WHAT YOU WILL DO
Each line below should be repeated exactly as written, with no pictures carried over.

[User interface change data]
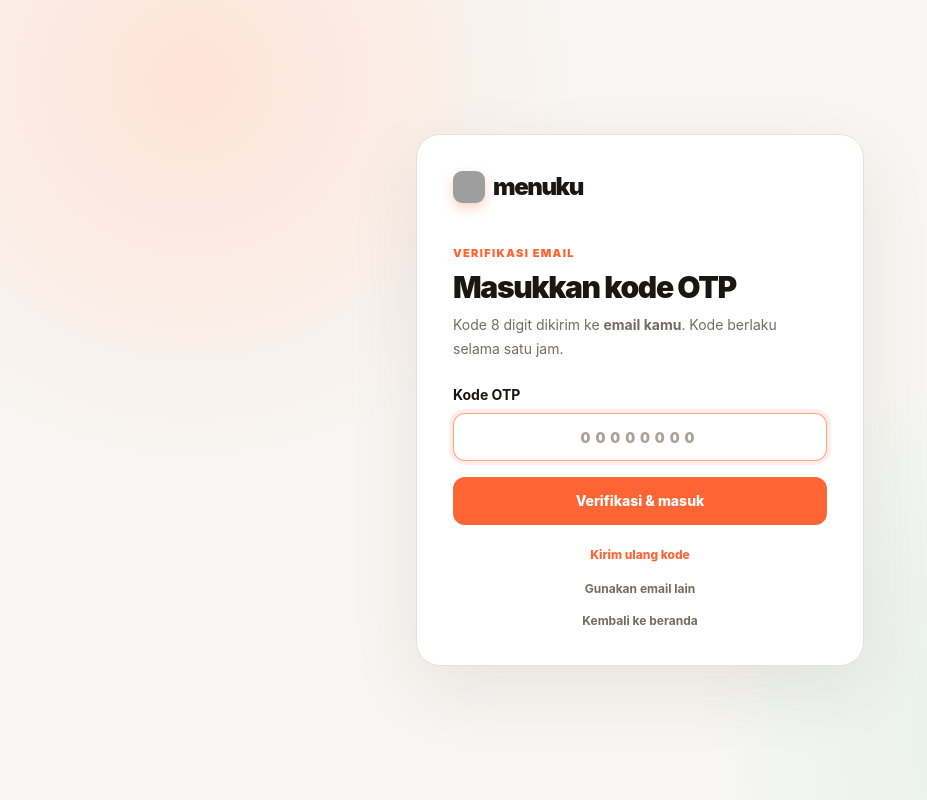
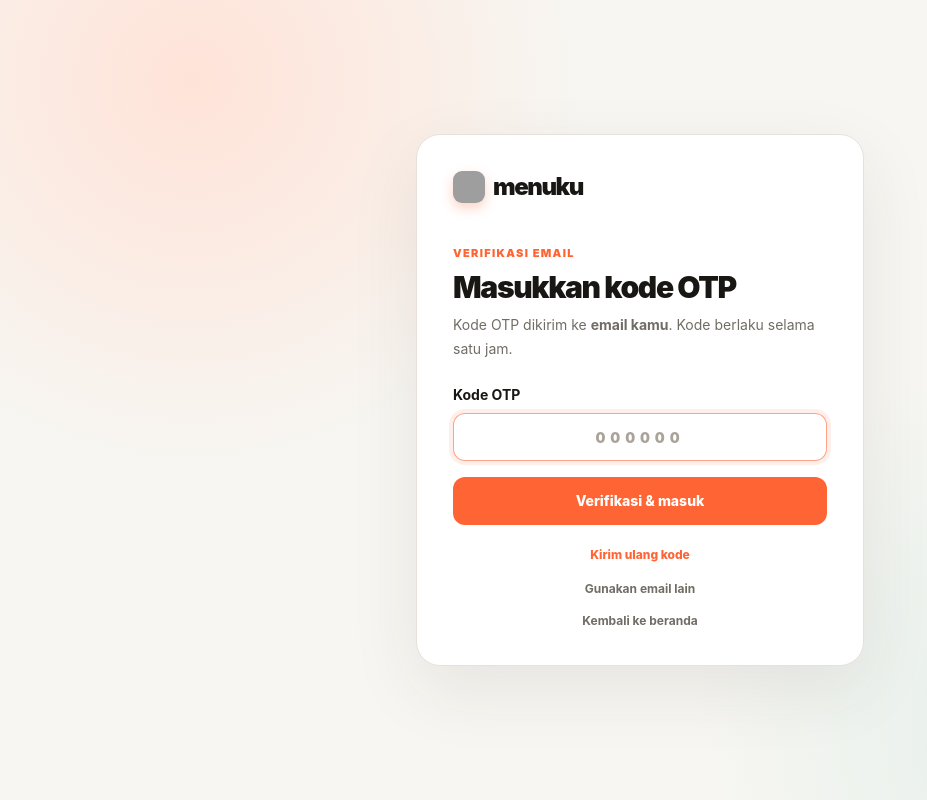
Before and after one commit to SammdoDev/menuku, a Next.js app: page /verify-otp in a window 1280 px wide. Shown: the whole page, without its empty margins (0-927 px from the left). Built offline with nearby package versions, Linux system fonts and the light colour scheme; grey boxes are pictures that could not be loaded.

Commit message:
Handle signup OTP confirmation flow

```diff
--- a/src/app/(auth)/actions.ts
+++ b/src/app/(auth)/actions.ts
@@ -111,14 +111,15 @@ export async function requestOtpAction(formData: FormData) {
 
 export async function verifyEmailOtpAction(formData: FormData) {
   const email = emailOnly.safeParse(formData.get("email"));
+  const mode = formData.get("mode") === "register" ? "register" : "login";
   const token = z
     .string()
     .trim()
-    .regex(/^\d{8}$/, "Masukkan 8 digit kode OTP.")
+    .regex(/^\d{6,8}$/, "Masukkan 6-8 digit kode OTP.")
     .safeParse(formData.get("token"));
   if (!email.success || !token.success)
     back(
-      `/verify-otp?email=${encodeURIComponent(String(formData.get("email") ?? ""))}`,
+      `/verify-otp?email=${encodeURIComponent(String(formData.get("email") ?? ""))}&mode=${mode}`,
       "error",
       token.success ? "Email tidak valid." : token.error.issues[0].message,
     );
@@ -126,12 +127,12 @@ export async function verifyEmailOtpAction(formData: FormData) {
   const { error } = await supabase.auth.verifyOtp({
     email: email.data!,
     token: token.data!,
-    type: "email",
+    type: mode === "register" ? "signup" : "email",
   });
   if (error) {
     console.error("[auth] OTP verification failed", { code: error.code, message: error.message });
     back(
-      `/verify-otp?email=${encodeURIComponent(email.data!)}`,
+      `/verify-otp?email=${encodeURIComponent(email.data!)}&mode=${mode}`,
       "error",
       "Kode OTP salah atau sudah kedaluwarsa. Minta kode baru.",
     );
--- a/src/app/(auth)/verify-otp/page.tsx
+++ b/src/app/(auth)/verify-otp/page.tsx
@@ -16,12 +16,13 @@ export default async function VerifyOtpPage({ searchParams }: Props) {
         title="Masukkan kode OTP"
         intro={
           <>
-            Kode 8 digit dikirim ke <b>{email || "email kamu"}</b>. Kode berlaku selama satu jam.
+            Kode OTP dikirim ke <b>{email || "email kamu"}</b>. Kode berlaku selama satu jam.
           </>
         }
       >
         <form className="grid gap-4" action={verifyEmailOtpAction}>
           <GlobalInput type="hidden" name="email" value={email} />
+          <GlobalInput type="hidden" name="mode" value={isRegister ? "register" : "login"} />
           <label className="grid gap-2 text-sm font-bold">
             Kode OTP
             <GlobalInput
@@ -29,9 +30,10 @@ export default async function VerifyOtpPage({ searchParams }: Props) {
               name="token"
               inputMode="numeric"
               autoComplete="one-time-code"
-              pattern="[0-9]{8}"
+              pattern="[0-9]{6,8}"
+              minLength={6}
               maxLength={8}
-              placeholder="00000000"
+              placeholder="000000"
               required
               autoFocus
             />
```
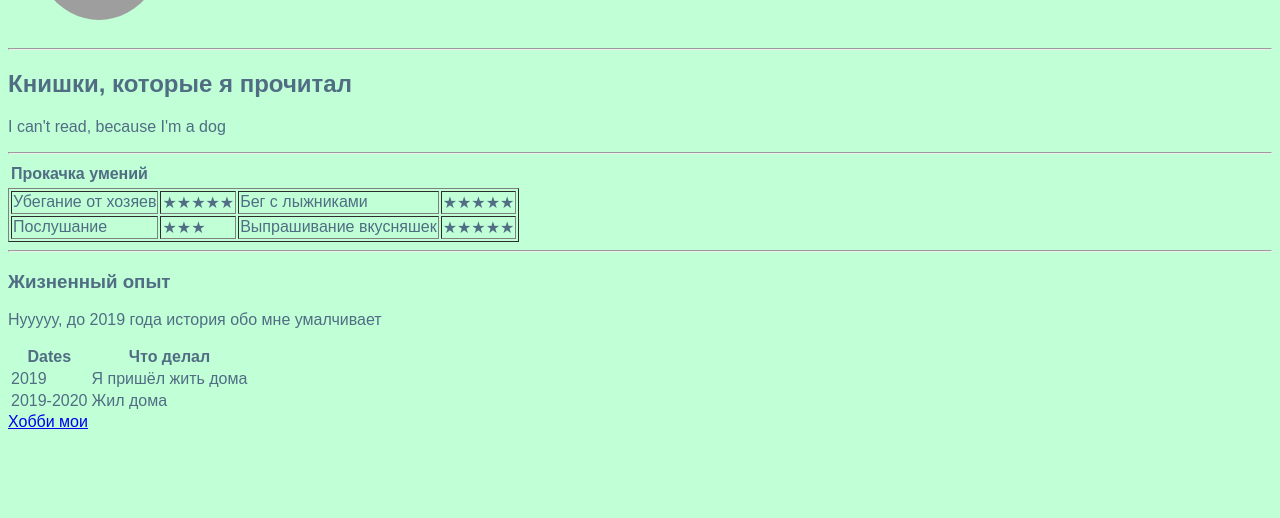
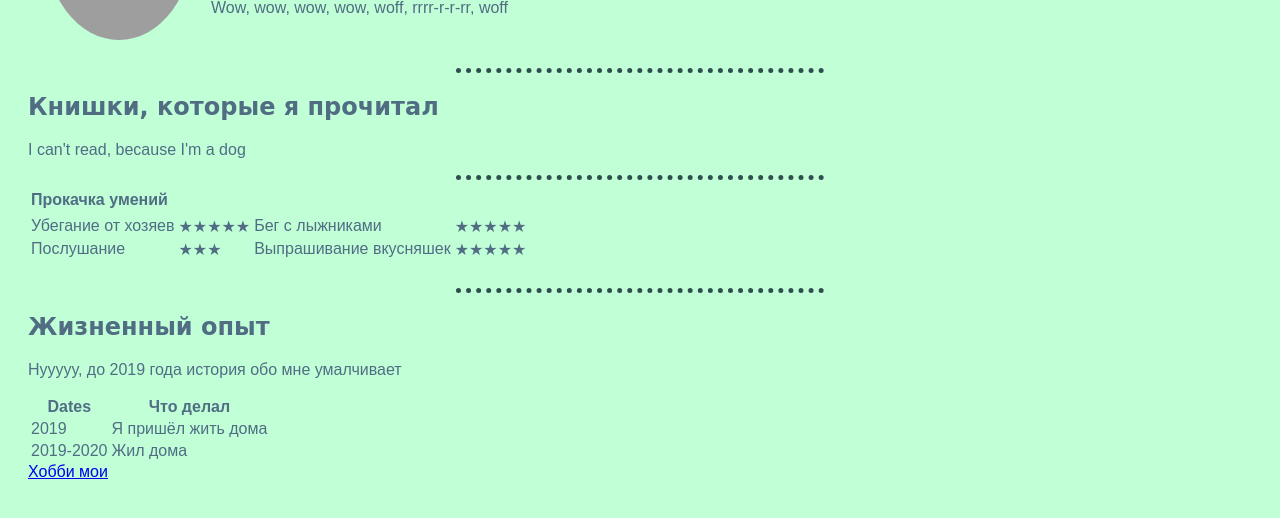
Before and after one commit to Vasil163/Hasky-CV, a plain HTML site: page index.html in a window 1280 px wide. Shown: the part 204-722 px from the top of the page. Drawn offline with Linux system fonts and the light colour scheme; grey boxes are pictures that could not be loaded; a web font is replaced by a local one.

Commit message:
Some changes in css

```diff
--- a/css/styles.css
+++ b/css/styles.css
@@ -7,6 +7,25 @@ h1 {
     font-family: 'Rampart One', cursive;
     color: #506D84;
 }
+h2 {
+    font-family: 'Rampart One', cursive;
+}
 img {
     border-radius: 100%;
 }
+div {
+    padding: 20px;
+}
+hr {
+    border-style: none;
+    border-top-style: dotted;
+    border-color: darkslategrey;
+    border-width: 5px;
+    width: 30%;
+}
+a:hover {
+    background-color: gainsboro;
+}
+.table {
+    border-style: hidden;
+}
--- a/index.html
+++ b/index.html
@@ -6,11 +6,13 @@
     <meta name="viewport" content="width=device-width, initial-scale=1.0">
     <title>Hasya's Personal Site</title>
     <link rel="stylesheet" href="css/styles.css">
+    <link rel="icon" href="favicon.ico">
     <link rel="preconnect" href="https://fonts.googleapis.com">
 <link rel="preconnect" href="https://fonts.gstatic.com" crossorigin>
 <link href="https://fonts.googleapis.com/css2?family=Bellota+Text:wght@700&family=Rampart+One&family=RocknRoll+One&display=swap" rel="stylesheet">
 </head>
 <body>
+    <div>
     <table cellspacing ="15">
         <tr>
             <td><img height="200" width="150" class="circular" src="https://scontent-arn2-1.xx.fbcdn.net/v/t1.6435-9/p526x296/241686492_1049209285909147_7039103959329881807_n.jpg?_nc_cat=107&ccb=1-5&_nc_sid=730e14&_nc_ohc=Ttl8jC51eKkAX8vCtU6&_nc_ht=scontent-arn2-1.xx&oh=b857c167ca146d7017441ba2c9659b7a&oe=6161C8FD" alt="It's me"></td>
@@ -28,13 +30,13 @@
 
     <hr>
 
-    <table>
+    <table class="table">
         <tr>
         <thead>
          <th>Прокачка умений </th>
         </thead>
         </tr>
-        <table border="1">
+        <table class="table">
         <tbody>
             <tr>
                 <td>Убегание от хозяев</td>
@@ -51,10 +53,11 @@
         </tbody>
     </table>
     </table>
+    <br>
 
     <hr>
 
-    <h3>Жизненный опыт</h3>
+    <h2>Жизненный опыт</h2>
 
     <p>Нууууу, до 2019 года история обо мне умалчивает</p>
 
@@ -74,14 +77,16 @@
                 <td>2019-2020</td>
                 <td>Жил дома</td>
                </tr>
+               <tfoot>
+
+            </tfoot>
+
+        </table>
+        <a href="hasya'shobbies.html">Хобби мои</a>
         </tbody>
+    </div>
 
-        <tfoot>
 
-        </tfoot>
-
-    </table>
-    <a href="hasya'shobbies.html">Хобби мои</a>
 
 
 </body>
```
Also changed, not shown: favicon.ico (added).
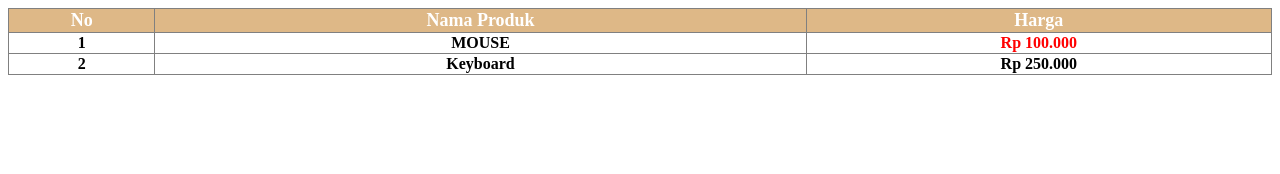
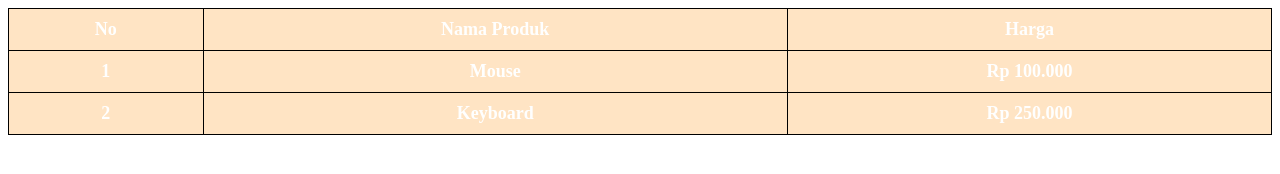
Before and after one commit to dapimorales/1124160205-p6, a plain HTML site: page index.html in a window 1280 px wide. Drawn offline with Linux system fonts and the light colour scheme.

Commit message:
Merubah style menjadi CSS internal

```diff
--- a/assets/style.css
+++ b/assets/style.css
@@ -0,0 +1,18 @@
+table {
+    border-collapse: collapse;
+    width: 100%;
+    border: 1px solid black;
+}
+
+th, td {
+    padding: 10px;
+    border: 1px solid black;
+}
+
+th {
+    background-color: bisque;
+    color: white;
+    font-weight: bold;
+    font-size: 18px;
+    text-align: center;
+}
--- a/index.html
+++ b/index.html
@@ -4,24 +4,19 @@
     <meta charset="UTF-8">
     <meta name="viewport" content="width=device-width, initial-scale=1.0">
     <title>Pertemuan 6</title>
+    <link rel="stylesheet" href="assets/style.css">
 </head>
 <body>
     <table border="1" style="border-collapse: collapse; width: 100%;">
         <tr>
-            <th style="background-color: burlywood;
-            color: white; font-weight: bold; font-size: 18px;
-            text-align: center;">No</th>
-            <th style="background-color: burlywood;
-            color: white; font-weight: bold; font-size: 18px;
-            text-align: center;">Nama Produk</th>
-            <th style="background-color: burlywood;
-            color: white; font-weight: bold; font-size: 18px;
-            text-align: center;">Harga</th>
+            <th>No</th>
+            <th>Nama Produk</th>
+            <th>Harga</th>
         </tr>
         <tr>
-            <th style="text-align: center;">1</th>
-            <th style="text-transform: uppercase;">Mouse</th>
-            <th style="color: red;">Rp 100.000</th>
+            <th>1</th>
+            <th>Mouse</th>
+            <th>Rp 100.000</th>
         </tr>
         <tr>
             <th>2</th>
```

THE COMPLETED TASK
Before and after one commit to SammdoDev/menuku, a Next.js app: page /verify-otp in a window 1280 px wide. Shown: the whole page, without its empty margins (0-927 px from the left). Built offline with nearby package versions, Linux system fonts and the light colour scheme; grey boxes are pictures that could not be loaded.

Commit message:
Handle signup OTP confirmation flow

```diff
--- a/src/app/(auth)/actions.ts
+++ b/src/app/(auth)/actions.ts
@@ -111,14 +111,15 @@ export async function requestOtpAction(formData: FormData) {
 
 export async function verifyEmailOtpAction(formData: FormData) {
   const email = emailOnly.safeParse(formData.get("email"));
+  const mode = formData.get("mode") === "register" ? "register" : "login";
   const token = z
     .string()
     .trim()
-    .regex(/^\d{8}$/, "Masukkan 8 digit kode OTP.")
+    .regex(/^\d{6,8}$/, "Masukkan 6-8 digit kode OTP.")
     .safeParse(formData.get("token"));
   if (!email.success || !token.success)
     back(
-      `/verify-otp?email=${encodeURIComponent(String(formData.get("email") ?? ""))}`,
+      `/verify-otp?email=${encodeURIComponent(String(formData.get("email") ?? ""))}&mode=${mode}`,
       "error",
       token.success ? "Email tidak valid." : token.error.issues[0].message,
     );
@@ -126,12 +127,12 @@ export async function verifyEmailOtpAction(formData: FormData) {
   const { error } = await supabase.auth.verifyOtp({
     email: email.data!,
     token: token.data!,
-    type: "email",
+    type: mode === "register" ? "signup" : "email",
   });
   if (error) {
     console.error("[auth] OTP verification failed", { code: error.code, message: error.message });
     back(
-      `/verify-otp?email=${encodeURIComponent(email.data!)}`,
+      `/verify-otp?email=${encodeURIComponent(email.data!)}&mode=${mode}`,
       "error",
       "Kode OTP salah atau sudah kedaluwarsa. Minta kode baru.",
     );
--- a/src/app/(auth)/verify-otp/page.tsx
+++ b/src/app/(auth)/verify-otp/page.tsx
@@ -16,12 +16,13 @@ export default async function VerifyOtpPage({ searchParams }: Props) {
         title="Masukkan kode OTP"
         intro={
           <>
-            Kode 8 digit dikirim ke <b>{email || "email kamu"}</b>. Kode berlaku selama satu jam.
+            Kode OTP dikirim ke <b>{email || "email kamu"}</b>. Kode berlaku selama satu jam.
           </>
         }
       >
         <form className="grid gap-4" action={verifyEmailOtpAction}>
           <GlobalInput type="hidden" name="email" value={email} />
+          <GlobalInput type="hidden" name="mode" value={isRegister ? "register" : "login"} />
           <label className="grid gap-2 text-sm font-bold">
             Kode OTP
             <GlobalInput
@@ -29,9 +30,10 @@ export default async function VerifyOtpPage({ searchParams }: Props) {
               name="token"
               inputMode="numeric"
               autoComplete="one-time-code"
-              pattern="[0-9]{8}"
+              pattern="[0-9]{6,8}"
+              minLength={6}
               maxLength={8}
-              placeholder="00000000"
+              placeholder="000000"
               required
               autoFocus
             />
```
Before and after one commit to Vasil163/Hasky-CV, a plain HTML site: page index.html in a window 1280 px wide. Shown: the part 204-722 px from the top of the page. Drawn offline with Linux system fonts and the light colour scheme; grey boxes are pictures that could not be loaded; a web font is replaced by a local one.

Commit message:
Some changes in css

```diff
--- a/css/styles.css
+++ b/css/styles.css
@@ -7,6 +7,25 @@ h1 {
     font-family: 'Rampart One', cursive;
     color: #506D84;
 }
+h2 {
+    font-family: 'Rampart One', cursive;
+}
 img {
     border-radius: 100%;
 }
+div {
+    padding: 20px;
+}
+hr {
+    border-style: none;
+    border-top-style: dotted;
+    border-color: darkslategrey;
+    border-width: 5px;
+    width: 30%;
+}
+a:hover {
+    background-color: gainsboro;
+}
+.table {
+    border-style: hidden;
+}
--- a/index.html
+++ b/index.html
@@ -6,11 +6,13 @@
     <meta name="viewport" content="width=device-width, initial-scale=1.0">
     <title>Hasya's Personal Site</title>
     <link rel="stylesheet" href="css/styles.css">
+    <link rel="icon" href="favicon.ico">
     <link rel="preconnect" href="https://fonts.googleapis.com">
 <link rel="preconnect" href="https://fonts.gstatic.com" crossorigin>
 <link href="https://fonts.googleapis.com/css2?family=Bellota+Text:wght@700&family=Rampart+One&family=RocknRoll+One&display=swap" rel="stylesheet">
 </head>
 <body>
+    <div>
     <table cellspacing ="15">
         <tr>
             <td><img height="200" width="150" class="circular" src="https://scontent-arn2-1.xx.fbcdn.net/v/t1.6435-9/p526x296/241686492_1049209285909147_7039103959329881807_n.jpg?_nc_cat=107&ccb=1-5&_nc_sid=730e14&_nc_ohc=Ttl8jC51eKkAX8vCtU6&_nc_ht=scontent-arn2-1.xx&oh=b857c167ca146d7017441ba2c9659b7a&oe=6161C8FD" alt="It's me"></td>
@@ -28,13 +30,13 @@
 
     <hr>
 
-    <table>
+    <table class="table">
         <tr>
         <thead>
          <th>Прокачка умений </th>
         </thead>
         </tr>
-        <table border="1">
+        <table class="table">
         <tbody>
             <tr>
                 <td>Убегание от хозяев</td>
@@ -51,10 +53,11 @@
         </tbody>
     </table>
     </table>
+    <br>
 
     <hr>
 
-    <h3>Жизненный опыт</h3>
+    <h2>Жизненный опыт</h2>
 
     <p>Нууууу, до 2019 года история обо мне умалчивает</p>
 
@@ -74,14 +77,16 @@
                 <td>2019-2020</td>
                 <td>Жил дома</td>
                </tr>
+               <tfoot>
+
+            </tfoot>
+
+        </table>
+        <a href="hasya'shobbies.html">Хобби мои</a>
         </tbody>
+    </div>
 
-        <tfoot>
 
-        </tfoot>
-
-    </table>
-    <a href="hasya'shobbies.html">Хобби мои</a>
 
 
 </body>
```
Also changed, not shown: favicon.ico (added).
Before and after one commit to dapimorales/1124160205-p6, a plain HTML site: page index.html in a window 1280 px wide. Drawn offline with Linux system fonts and the light colour scheme.

Commit message:
Merubah style menjadi CSS internal

```diff
--- a/assets/style.css
+++ b/assets/style.css
@@ -0,0 +1,18 @@
+table {
+    border-collapse: collapse;
+    width: 100%;
+    border: 1px solid black;
+}
+
+th, td {
+    padding: 10px;
+    border: 1px solid black;
+}
+
+th {
+    background-color: bisque;
+    color: white;
+    font-weight: bold;
+    font-size: 18px;
+    text-align: center;
+}
--- a/index.html
+++ b/index.html
@@ -4,24 +4,19 @@
     <meta charset="UTF-8">
     <meta name="viewport" content="width=device-width, initial-scale=1.0">
     <title>Pertemuan 6</title>
+    <link rel="stylesheet" href="assets/style.css">
 </head>
 <body>
     <table border="1" style="border-collapse: collapse; width: 100%;">
         <tr>
-            <th style="background-color: burlywood;
-            color: white; font-weight: bold; font-size: 18px;
-            text-align: center;">No</th>
-            <th style="background-color: burlywood;
-            color: white; font-weight: bold; font-size: 18px;
-            text-align: center;">Nama Produk</th>
-            <th style="background-color: burlywood;
-            color: white; font-weight: bold; font-size: 18px;
-            text-align: center;">Harga</th>
+            <th>No</th>
+            <th>Nama Produk</th>
+            <th>Harga</th>
         </tr>
         <tr>
-            <th style="text-align: center;">1</th>
-            <th style="text-transform: uppercase;">Mouse</th>
-            <th style="color: red;">Rp 100.000</th>
+            <th>1</th>
+            <th>Mouse</th>
+            <th>Rp 100.000</th>
         </tr>
         <tr>
             <th>2</th>
```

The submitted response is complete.